"In our office, we received more than 50 Somali maids, who were all working in the Sana'a University area, but are now jobless after their employers [families] moved to their original villages," said Mohammed Abdi Adam, chairman of the Somali Refugee Committee (SRC).

"Many others in other areas of Sana'a are now jobless as well," he added. Most were employed by foreign expatriates or upper-class Yemeni families.

One such woman, Ethiopian refugee Marwa Yousef, 33, lives with her 10-year-old daughter Najma in a single room in a gloomy lane in the Safya area of Sana'a.
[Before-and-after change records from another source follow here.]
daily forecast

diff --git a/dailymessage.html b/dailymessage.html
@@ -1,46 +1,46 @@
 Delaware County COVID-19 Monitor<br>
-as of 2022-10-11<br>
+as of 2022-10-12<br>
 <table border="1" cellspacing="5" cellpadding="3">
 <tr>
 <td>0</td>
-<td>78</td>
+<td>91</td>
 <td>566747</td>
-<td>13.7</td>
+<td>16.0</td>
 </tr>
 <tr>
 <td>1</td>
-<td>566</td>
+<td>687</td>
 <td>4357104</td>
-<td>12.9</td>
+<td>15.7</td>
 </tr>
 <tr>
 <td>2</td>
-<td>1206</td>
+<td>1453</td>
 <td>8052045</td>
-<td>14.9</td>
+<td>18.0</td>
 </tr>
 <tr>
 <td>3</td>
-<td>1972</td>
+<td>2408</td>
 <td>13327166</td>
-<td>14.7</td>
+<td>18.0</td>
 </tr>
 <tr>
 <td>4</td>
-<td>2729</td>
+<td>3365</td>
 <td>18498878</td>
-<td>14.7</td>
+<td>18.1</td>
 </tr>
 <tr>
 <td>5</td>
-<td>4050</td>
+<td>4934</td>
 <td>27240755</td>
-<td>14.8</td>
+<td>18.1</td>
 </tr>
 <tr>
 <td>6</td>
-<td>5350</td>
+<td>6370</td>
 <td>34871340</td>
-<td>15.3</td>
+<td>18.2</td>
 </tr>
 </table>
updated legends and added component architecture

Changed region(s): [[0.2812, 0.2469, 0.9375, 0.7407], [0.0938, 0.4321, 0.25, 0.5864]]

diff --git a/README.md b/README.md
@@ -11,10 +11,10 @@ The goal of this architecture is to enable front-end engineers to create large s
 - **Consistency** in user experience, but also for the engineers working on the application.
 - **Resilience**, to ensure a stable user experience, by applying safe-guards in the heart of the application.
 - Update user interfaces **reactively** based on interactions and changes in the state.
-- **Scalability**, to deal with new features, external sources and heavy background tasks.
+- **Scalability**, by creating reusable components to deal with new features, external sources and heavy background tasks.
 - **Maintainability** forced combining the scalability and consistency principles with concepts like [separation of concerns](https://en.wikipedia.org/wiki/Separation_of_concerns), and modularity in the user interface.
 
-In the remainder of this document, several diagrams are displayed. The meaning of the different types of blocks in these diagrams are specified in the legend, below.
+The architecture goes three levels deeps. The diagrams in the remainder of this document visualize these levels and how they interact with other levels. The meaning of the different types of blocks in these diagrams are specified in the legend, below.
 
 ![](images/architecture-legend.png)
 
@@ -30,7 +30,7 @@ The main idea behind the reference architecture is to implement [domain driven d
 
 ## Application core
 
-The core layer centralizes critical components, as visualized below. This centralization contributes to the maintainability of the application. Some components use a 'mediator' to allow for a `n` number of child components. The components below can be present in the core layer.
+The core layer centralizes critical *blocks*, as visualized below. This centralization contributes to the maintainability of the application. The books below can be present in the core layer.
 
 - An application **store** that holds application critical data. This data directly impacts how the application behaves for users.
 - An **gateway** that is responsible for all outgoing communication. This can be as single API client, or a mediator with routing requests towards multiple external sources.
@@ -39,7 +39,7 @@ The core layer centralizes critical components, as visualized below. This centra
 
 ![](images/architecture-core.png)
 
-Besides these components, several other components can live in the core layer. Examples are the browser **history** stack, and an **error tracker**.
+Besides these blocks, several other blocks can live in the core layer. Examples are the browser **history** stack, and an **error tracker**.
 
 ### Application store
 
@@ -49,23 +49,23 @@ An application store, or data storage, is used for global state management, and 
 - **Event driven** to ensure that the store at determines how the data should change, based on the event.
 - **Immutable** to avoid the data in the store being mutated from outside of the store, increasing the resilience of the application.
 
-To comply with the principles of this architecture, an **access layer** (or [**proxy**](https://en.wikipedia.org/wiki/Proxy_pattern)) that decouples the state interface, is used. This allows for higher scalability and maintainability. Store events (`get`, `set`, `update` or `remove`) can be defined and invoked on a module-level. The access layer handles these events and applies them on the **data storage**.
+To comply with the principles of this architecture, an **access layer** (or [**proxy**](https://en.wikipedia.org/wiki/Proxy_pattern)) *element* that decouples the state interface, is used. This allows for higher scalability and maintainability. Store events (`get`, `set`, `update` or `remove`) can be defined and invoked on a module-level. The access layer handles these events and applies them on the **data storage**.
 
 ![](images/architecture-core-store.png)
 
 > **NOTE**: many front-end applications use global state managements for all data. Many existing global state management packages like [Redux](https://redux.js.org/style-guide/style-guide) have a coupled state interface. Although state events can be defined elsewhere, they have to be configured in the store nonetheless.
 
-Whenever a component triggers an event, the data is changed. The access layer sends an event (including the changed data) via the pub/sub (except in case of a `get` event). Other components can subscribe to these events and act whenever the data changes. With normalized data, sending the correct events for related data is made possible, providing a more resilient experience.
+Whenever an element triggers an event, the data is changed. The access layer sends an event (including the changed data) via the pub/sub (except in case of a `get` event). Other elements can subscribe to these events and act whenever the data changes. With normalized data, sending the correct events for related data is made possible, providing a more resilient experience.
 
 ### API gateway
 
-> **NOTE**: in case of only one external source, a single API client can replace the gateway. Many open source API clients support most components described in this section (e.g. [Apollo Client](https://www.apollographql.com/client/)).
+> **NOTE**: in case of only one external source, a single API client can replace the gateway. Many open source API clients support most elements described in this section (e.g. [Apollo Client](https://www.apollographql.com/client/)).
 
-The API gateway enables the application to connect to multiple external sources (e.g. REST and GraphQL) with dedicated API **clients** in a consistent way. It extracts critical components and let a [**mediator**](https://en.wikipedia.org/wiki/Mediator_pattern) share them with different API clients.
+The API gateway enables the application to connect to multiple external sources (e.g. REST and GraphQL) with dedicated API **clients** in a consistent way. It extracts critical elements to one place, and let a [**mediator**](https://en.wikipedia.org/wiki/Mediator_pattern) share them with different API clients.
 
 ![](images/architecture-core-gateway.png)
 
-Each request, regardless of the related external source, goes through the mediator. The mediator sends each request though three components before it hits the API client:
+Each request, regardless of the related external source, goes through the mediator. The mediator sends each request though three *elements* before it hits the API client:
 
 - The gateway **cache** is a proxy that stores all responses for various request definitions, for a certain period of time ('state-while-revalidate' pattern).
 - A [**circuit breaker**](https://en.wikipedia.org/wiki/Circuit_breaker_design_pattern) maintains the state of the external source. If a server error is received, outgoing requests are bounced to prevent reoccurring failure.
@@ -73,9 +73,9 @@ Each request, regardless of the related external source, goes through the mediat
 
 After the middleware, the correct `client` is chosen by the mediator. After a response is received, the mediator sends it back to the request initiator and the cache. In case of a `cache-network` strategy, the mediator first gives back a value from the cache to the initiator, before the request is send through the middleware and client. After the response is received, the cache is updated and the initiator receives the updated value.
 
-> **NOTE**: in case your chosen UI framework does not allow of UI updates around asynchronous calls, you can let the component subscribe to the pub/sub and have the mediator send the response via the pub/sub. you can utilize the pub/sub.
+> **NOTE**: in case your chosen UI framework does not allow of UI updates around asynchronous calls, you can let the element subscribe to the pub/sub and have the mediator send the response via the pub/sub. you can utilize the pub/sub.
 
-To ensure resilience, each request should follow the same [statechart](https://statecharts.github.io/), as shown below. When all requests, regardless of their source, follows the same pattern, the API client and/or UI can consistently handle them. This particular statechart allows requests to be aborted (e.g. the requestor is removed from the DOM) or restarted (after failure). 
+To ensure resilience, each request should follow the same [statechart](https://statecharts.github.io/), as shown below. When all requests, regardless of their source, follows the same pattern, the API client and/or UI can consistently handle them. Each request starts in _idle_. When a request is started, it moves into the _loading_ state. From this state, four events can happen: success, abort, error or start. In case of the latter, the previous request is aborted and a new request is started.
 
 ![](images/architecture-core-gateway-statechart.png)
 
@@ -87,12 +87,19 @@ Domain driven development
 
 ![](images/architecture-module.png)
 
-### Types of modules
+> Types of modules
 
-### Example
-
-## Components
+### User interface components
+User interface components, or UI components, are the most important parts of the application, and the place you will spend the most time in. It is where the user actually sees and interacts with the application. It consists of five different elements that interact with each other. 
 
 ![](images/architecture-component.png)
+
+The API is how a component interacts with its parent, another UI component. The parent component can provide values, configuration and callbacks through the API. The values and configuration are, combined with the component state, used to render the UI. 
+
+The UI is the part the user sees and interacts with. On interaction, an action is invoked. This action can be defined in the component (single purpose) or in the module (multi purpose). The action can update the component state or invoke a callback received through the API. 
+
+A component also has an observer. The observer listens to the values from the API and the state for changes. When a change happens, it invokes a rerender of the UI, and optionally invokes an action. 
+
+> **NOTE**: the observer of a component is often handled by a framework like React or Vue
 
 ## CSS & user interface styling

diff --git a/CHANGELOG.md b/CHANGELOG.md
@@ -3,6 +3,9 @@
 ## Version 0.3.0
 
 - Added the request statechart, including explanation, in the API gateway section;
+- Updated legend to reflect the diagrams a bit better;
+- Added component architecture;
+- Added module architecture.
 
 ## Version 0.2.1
She used to earn a monthly salary of YR20,000 (US$85) working as a cleaner in a hotel in Sana'a, until she was laid off on 31 March, after the anti-government protests hit businesses.

"How can I feed myself and my daughter?" she said. "How can I pay the rent [YR9,000]? Najma needs medicines, but I don't have money to buy them."

According to the SRC's Adam, the situation has created an "unprecedented blow for widows who are the only breadwinners for their families, [and] their suffering is increasing due to increasing prices of basic commodities".

Since the protests began in mid-January [ ] several international organizations and companies have reduced their foreign staff.

Some of those laid off have not received any severance pay despite working for four or five years, said Ame Abdi Shaboo, chairman of the Oromo Refugee Committee.

To be entitled to severance pay, Yemeni labour law stipulates that there needs to have been a contract of employment signed by employer and employee.

"However, almost all these domestic servants and cleaners in low-profile hotels usually work without contracts," Mohammed al-Ruaini, a lawyer at the Ministry of Social Affairs and Labour, told IRIN. "This makes it very difficult for us to claim their job-related rights or defend them in court."

Shaboo reckoned hundreds of Ethiopian domestic workers and cleaners had been laid off in Sana'a since mid-February.